Paolini

May 27, 2019

paolini is the Windows virtual machine guest used on Karl’s primary desktop. This page documents the steps required to create and configure this VM.

Specs

  • Virtual Hardware
    • RAM: 2 x 2048MB DDR2800 (PC2-6400)
      • G.Skill: F2-6400CL5D-4GBPQ
      • CL5-5-5-15
      • 1.8-1.9V
    • Motherboard: Gigabyte EP45-UD3P
    • Video Card: Sapphire ATI Radeon HD 3870
      • 512MB GDDR4
      • PCI-E
      • Dual DVI
    • CPU: E8400 Intel Core 2 Duo
      • 3 GHz
      • 45nm
      • 6MB L2 shared cache
      • LGA775 socket
      • 1333 MHz FSB
      • Product Code: BX80570E8400
      • MM #: 899035
      • FPO/Batch #: Q832A384
      • S-spec: SLB9J

VM Creation

References:

The kvm guest was created using the following virt-install command:

# virt-install \
    --connect qemu:///system \
    --name=paolini \
    --vcpus=1 \
    --ram=1536 \
    --disk path=/var/lib/libvirt/images/paolini.qcow2,size=40 \
    --disk path=windows-vista-homePremium.iso,device=cdrom \
    --os-type windows \
    --os-variant vista
    --graphics vnc

Spice Graphics

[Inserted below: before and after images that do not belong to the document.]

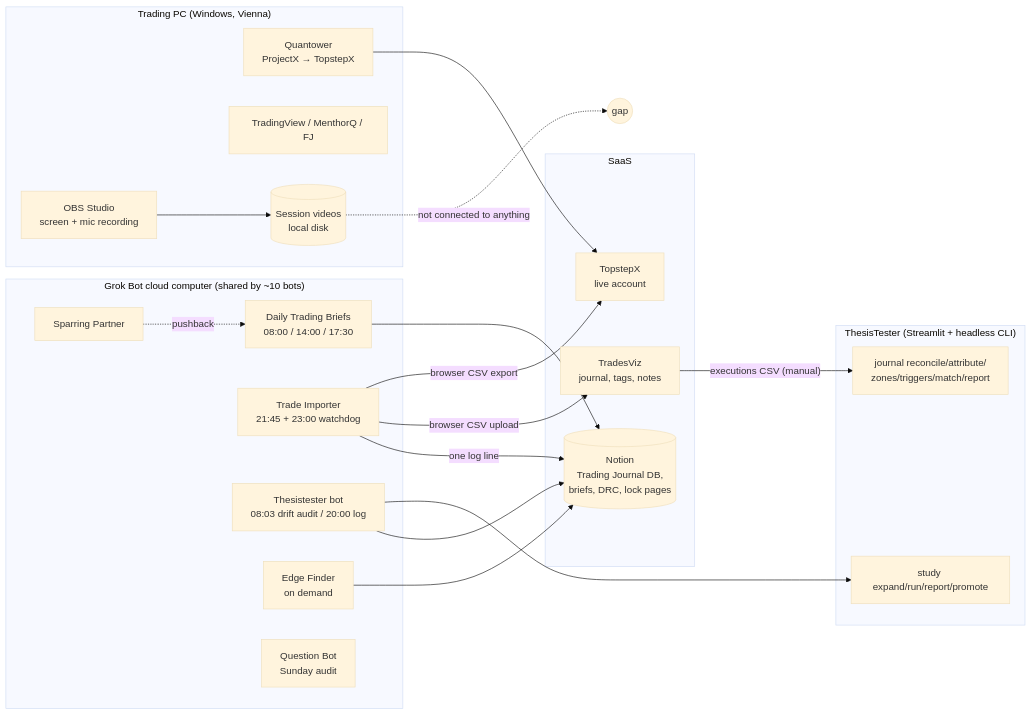
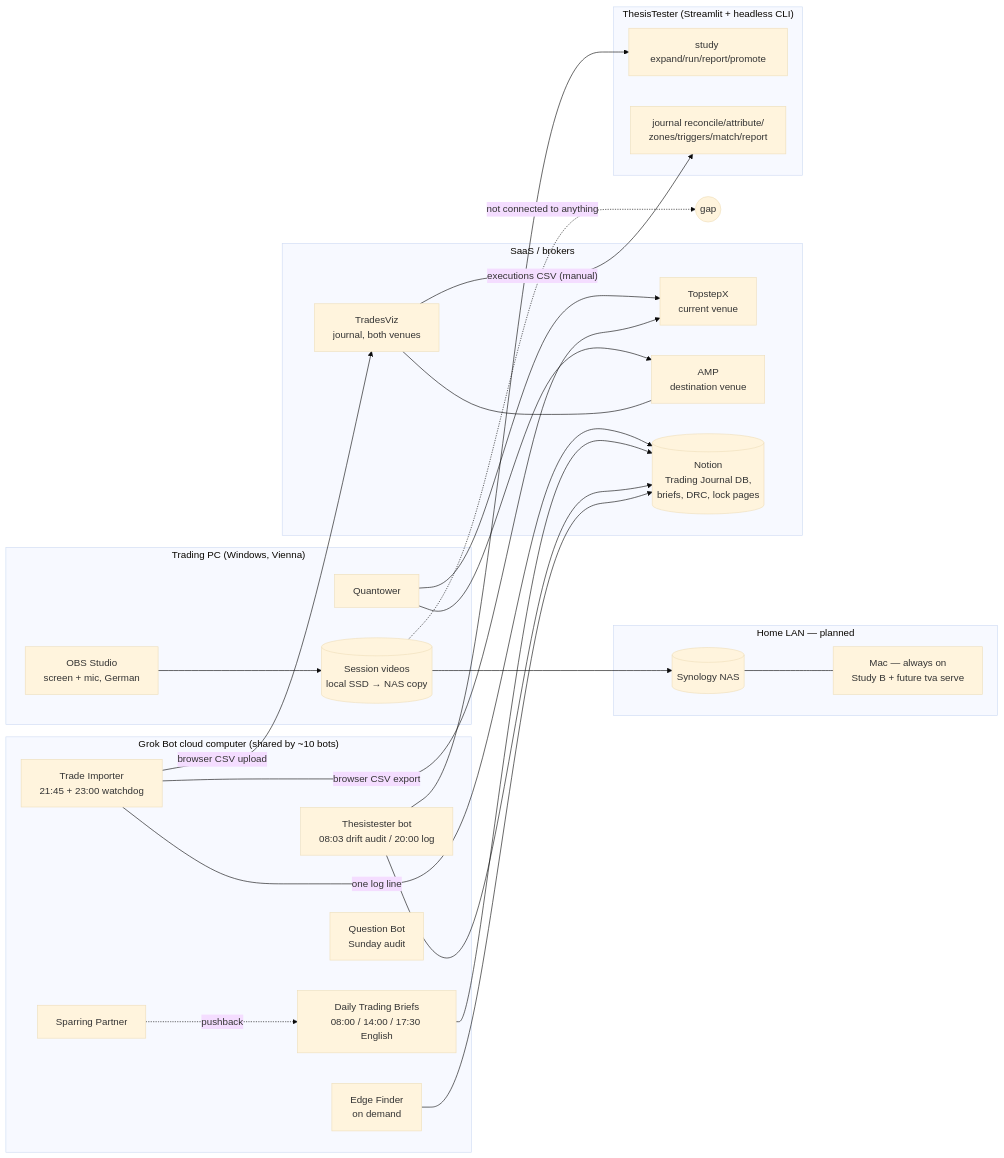
Before and after one commit to AccumuLatata/tradevidanalyser: the diagram in docs/01_DISCOVERY.md, drawn with Mermaid (base theme). The commit also changed other lines of this file and 6 other files, not shown here.

First line of the commit message:
Lock TradeVidAnalyser v1: video API first, journal join later

````diff
--- a/docs/01_DISCOVERY.md
+++ b/docs/01_DISCOVERY.md
@@ -16,42 +17,51 @@
 ```mermaid
 flowchart LR
   subgraph desk["Trading PC (Windows, Vienna)"]
-    QT[Quantower<br/>ProjectX → TopstepX]
-    OBS[OBS Studio<br/>screen + mic recording]
-    TV[TradingView / MenthorQ / FJ]
-    VID[(Session videos<br/>local disk)]
+    QT[Quantower]
+    OBS[OBS Studio<br/>screen + mic, German]
+    VID[(Session videos<br/>local SSD → NAS copy)]
     OBS --> VID
   end
 
+  subgraph home["Home LAN — planned"]
+    NAS[(Synology NAS)]
+    MAC[Mac — always on<br/>Study B + future tva serve]
+    VID --> NAS
+    NAS --- MAC
+  end
+
   subgraph grok["Grok Bot cloud computer (shared by ~10 bots)"]
-    DTB[Daily Trading Briefs<br/>08:00 / 14:00 / 17:30]
+    DTB[Daily Trading Briefs<br/>08:00 / 14:00 / 17:30 English]
     SP[Sparring Partner]
     TI[Trade Importer<br/>21:45 + 23:00 watchdog]
     TT[Thesistester bot<br/>08:03 drift audit / 20:00 log]
     EF[Edge Finder<br/>on demand]
     QB[Question Bot<br/>Sunday audit]
   end
 
-  subgraph saas["SaaS"]
-    TSX[TopstepX<br/>live account]
-    TVZ[TradesViz<br/>journal, tags, notes]
+  subgraph saas["SaaS / brokers"]
+    TSX[TopstepX<br/>current venue]
+    AMP[AMP<br/>destination venue]
+    TVZ[TradesViz<br/>journal, both venues]
     NOT[(Notion<br/>Trading Journal DB,<br/>briefs, DRC, lock pages)]
   end
 
   subgraph lab["ThesisTester (Streamlit + headless CLI)"]
     STUDY[study expand/run/report/promote]
     JOUR[journal reconcile/attribute/<br/>zones/triggers/match/report]
   end
 
   QT --> TSX
+  QT --> AMP
   TI -- browser CSV export --> TSX
   TI -- browser CSV upload --> TVZ
+  TVZ --- AMP
   TI -- one log line --> NOT
   DTB --> NOT
   SP -.pushback.-> DTB
   TT --> STUDY
   TT --> NOT
   EF --> NOT
   TVZ -- executions CSV (manual) --> JOUR
   VID -. "not connected to anything" .-> X((gap))
 ```
````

SPICE is a technology being developed by RedHat that allows for much-improved graphics, with other benefits such as stereo audio and USB redirection. As of 2012-01-14, however, Ubuntu Oneiric did not have the appropriate packages available in the non-PPA repositories. Accordingly, I’ve opted to just use VNC for graphics to make life easier.

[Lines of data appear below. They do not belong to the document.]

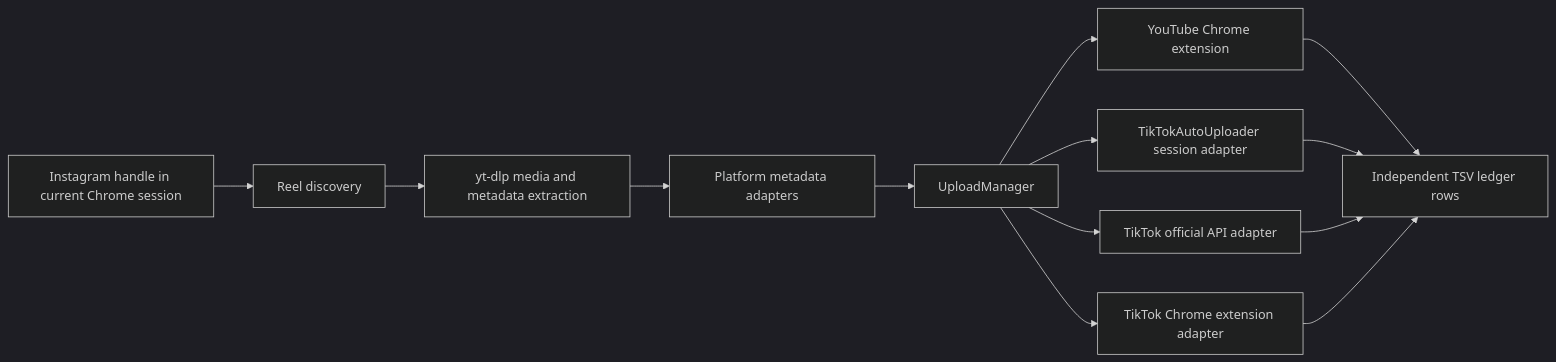
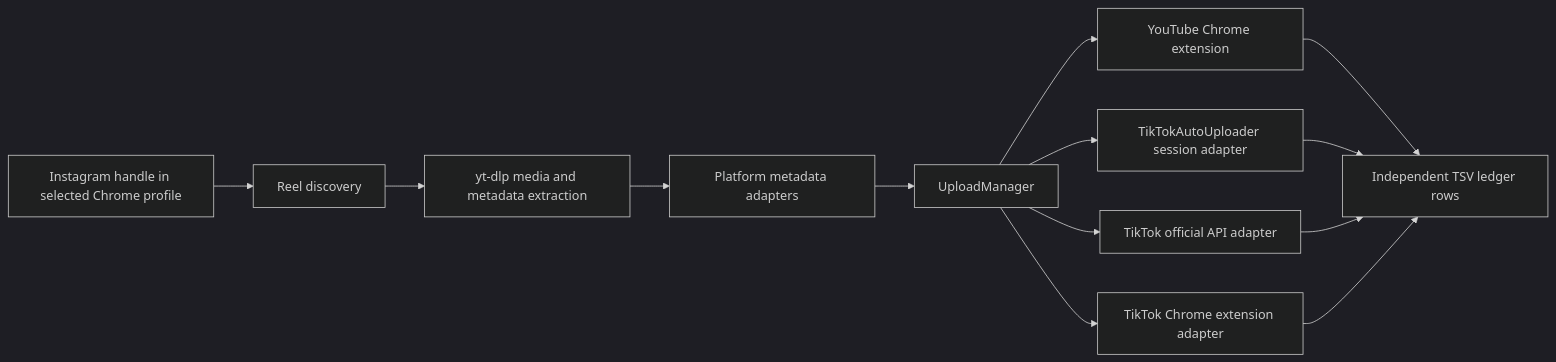
Before and after one commit to 0x00C0DE/ig-to-yt-tiktok-uploader: the diagram in README.md, drawn with Mermaid (dark theme). The commit also changed other lines of this file and 16 other files, not shown here.

First line of the commit message:
feat: add selectable Chrome profile routing

````diff
--- a/README.md
+++ b/README.md
@@ -22,15 +26,15 @@
 ```mermaid
 flowchart LR
-    IG["Instagram handle in current Chrome session"] --> D["Reel discovery"]
+    IG["Instagram handle in selected Chrome profile"] --> D["Reel discovery"]
     D --> M["yt-dlp media and metadata extraction"]
     M --> A["Platform metadata adapters"]
     A --> U["UploadManager"]
     U --> Y["YouTube Chrome extension"]
     U --> T1["TikTokAutoUploader session adapter"]
     U --> T2["TikTok official API adapter"]
     U --> T3["TikTok Chrome extension adapter"]
     Y --> L["Independent TSV ledger rows"]
     T1 --> L
     T2 --> L
     T3 --> L
 ```
````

If you’d like to investigate using SPICE instead of VNC, I’d recommend the following documentation:

VM Startup

Running the virt-install command should create, start, and connect to the VM automatically. If you accidentally close the guest console window, you can reconnect to it with the following command:

$ virt-viewer --connect qemu:///system paolini

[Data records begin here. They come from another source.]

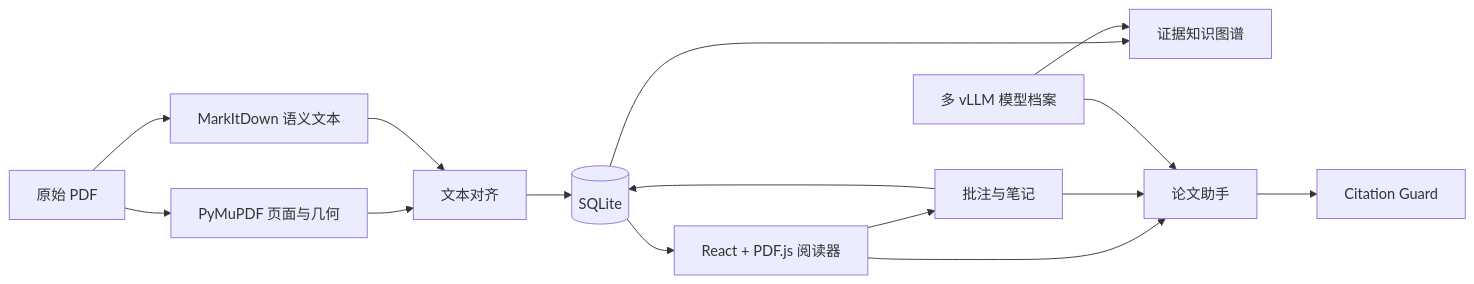
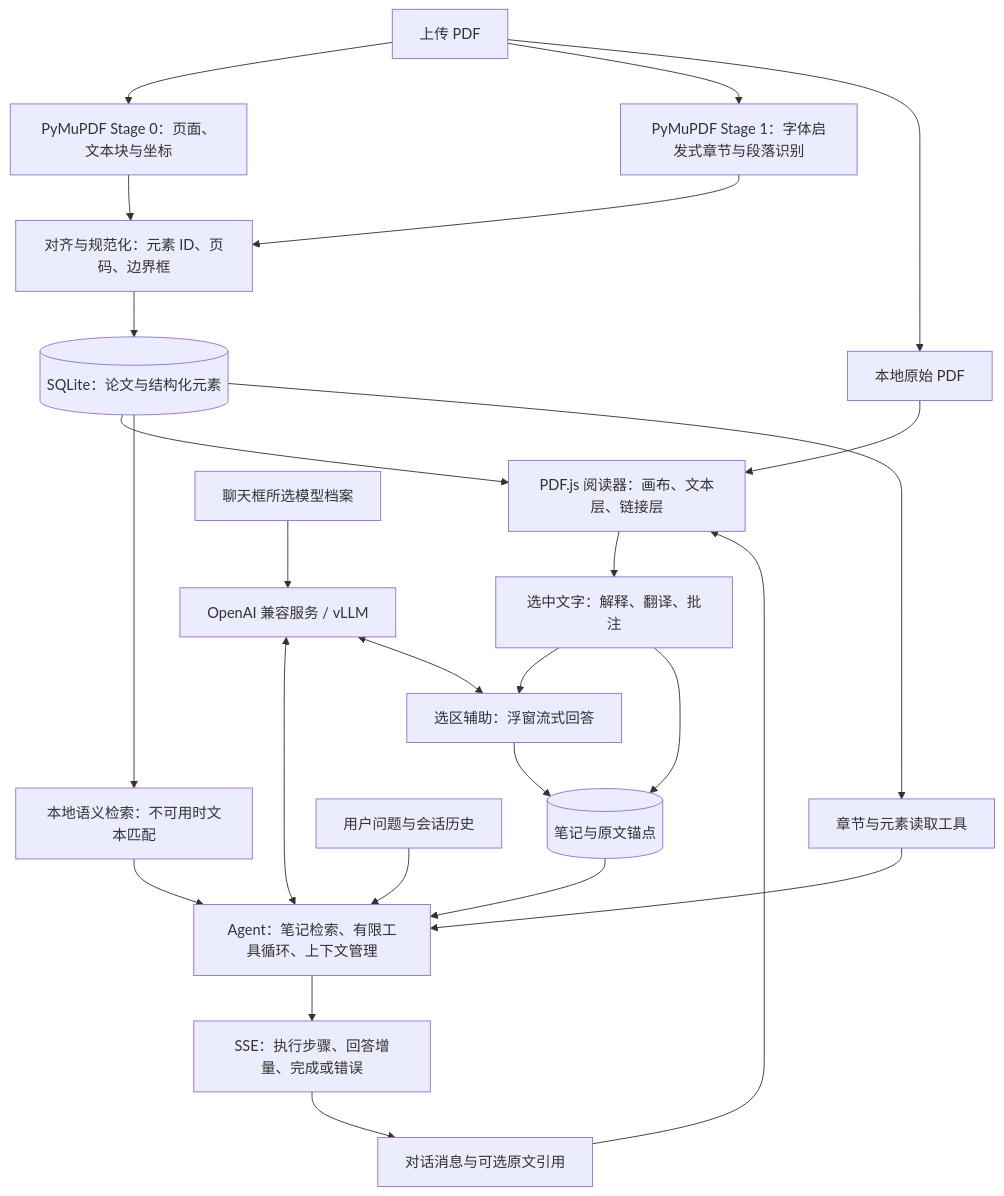
One commit to vibetony319/paper-agent changed the diagram in README.md. Above: the diagram before and after it, drawn with Mermaid. The commit also changed other lines of this file, not shown here.

Commit message:
docs: 完善中文 README 与技术路线图

````diff
--- a/README.md
+++ b/README.md
@@ -30,17 +36,30 @@
 ```mermaid
-flowchart LR
-    PDF[原始 PDF] --> P0[PyMuPDF 页面与几何]
-    PDF --> P1[MarkItDown 语义文本]
-    P0 --> Align[文本对齐]
-    P1 --> Align
-    Align --> DB[(SQLite)]
-    DB --> Reader[React + PDF.js 阅读器]
-    DB --> Graph[证据知识图谱]
-    Notes[批注与笔记] --> DB
-    Reader --> Notes
-    Reader --> Agent[论文助手]
-    Notes --> Agent
-    Profiles[多 vLLM 模型档案] --> Agent
-    Profiles --> Graph
-    Agent --> Guard[Citation Guard]
+flowchart TD
+    PDF[上传 PDF] --> S0[PyMuPDF Stage 0：页面、文本块与坐标]
+    PDF --> S1[PyMuPDF Stage 1：字体启发式章节与段落识别]
+    S0 --> ALIGN[对齐与规范化：元素 ID、页码、边界框]
+    S1 --> ALIGN
+    ALIGN --> DB[(SQLite：论文与结构化元素)]
+    PDF --> FILES[本地原始 PDF]
+    FILES --> READER[PDF.js 阅读器：画布、文本层、链接层]
+    DB --> READER
+
+    READER --> SELECT[选中文字：解释、翻译、批注]
+    SELECT --> ASSIST[选区辅助：浮窗流式回答]
+    ASSIST --> NOTES[(笔记与原文锚点)]
+    SELECT --> NOTES
+
+    DB --> SEARCH[本地语义检索：不可用时文本匹配]
+    CHAT[用户问题与会话历史] --> AGENT[Agent：笔记检索、有限工具循环、上下文管理]
+    SEARCH --> AGENT
+    NOTES --> AGENT
+    DB --> TOOLS[章节与元素读取工具]
+    TOOLS --> AGENT
+
+    PROFILE[聊天框所选模型档案] --> MODEL[OpenAI 兼容服务 / vLLM]
+    MODEL <--> AGENT
+    MODEL <--> ASSIST
+    AGENT --> SSE[SSE：执行步骤、回答增量、完成或错误]
+    SSE --> UI[对话消息与可选原文引用]
+    UI --> READER
 ```
````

Windows Installation

Because the path to an .iso file was specified in the virt-install command above, that file will be used as a CDROM image and set as the boot device for the first run. The virtual machine should boot right into the Windows installer.

Proceed through the installer, sticking with the default options when prompted.

When the installer automatically shuts down after completing, run the following command to start the computer back up:

$ virsh --connect qemu:///system start paolini

Then reconnect to the computer’s console using virt-viewer, as above. The guest will likely reboot once or twice before bringing up the ‘‘Set Up Windows’’ dialog. Proceed through the dialog, answering the questions as follows:

  • User name: a short ID for the primary user account, e.g. karl
  • Password: (leave it blank)
    • This is a good idea if you’ll be configuring the computer to login via a Kerberos account.
    • This will also disable remote access to the computer via that account, but can be configured as specified in the following article: KB 303846.
  • Computer name: paolini
  • “Help protect Windows automatically” (i.e. Windows Update): Use recommended settings
  • Time zone, date & time: (obvious)
  • Select your computer’s current location: Home
    • Please note that the default VM networking configuration uses NAT-based networking. This means that the guest machine will not be accessible to computers other than the VM host, unless port forwarding is configured or the networking is switched to a bridge.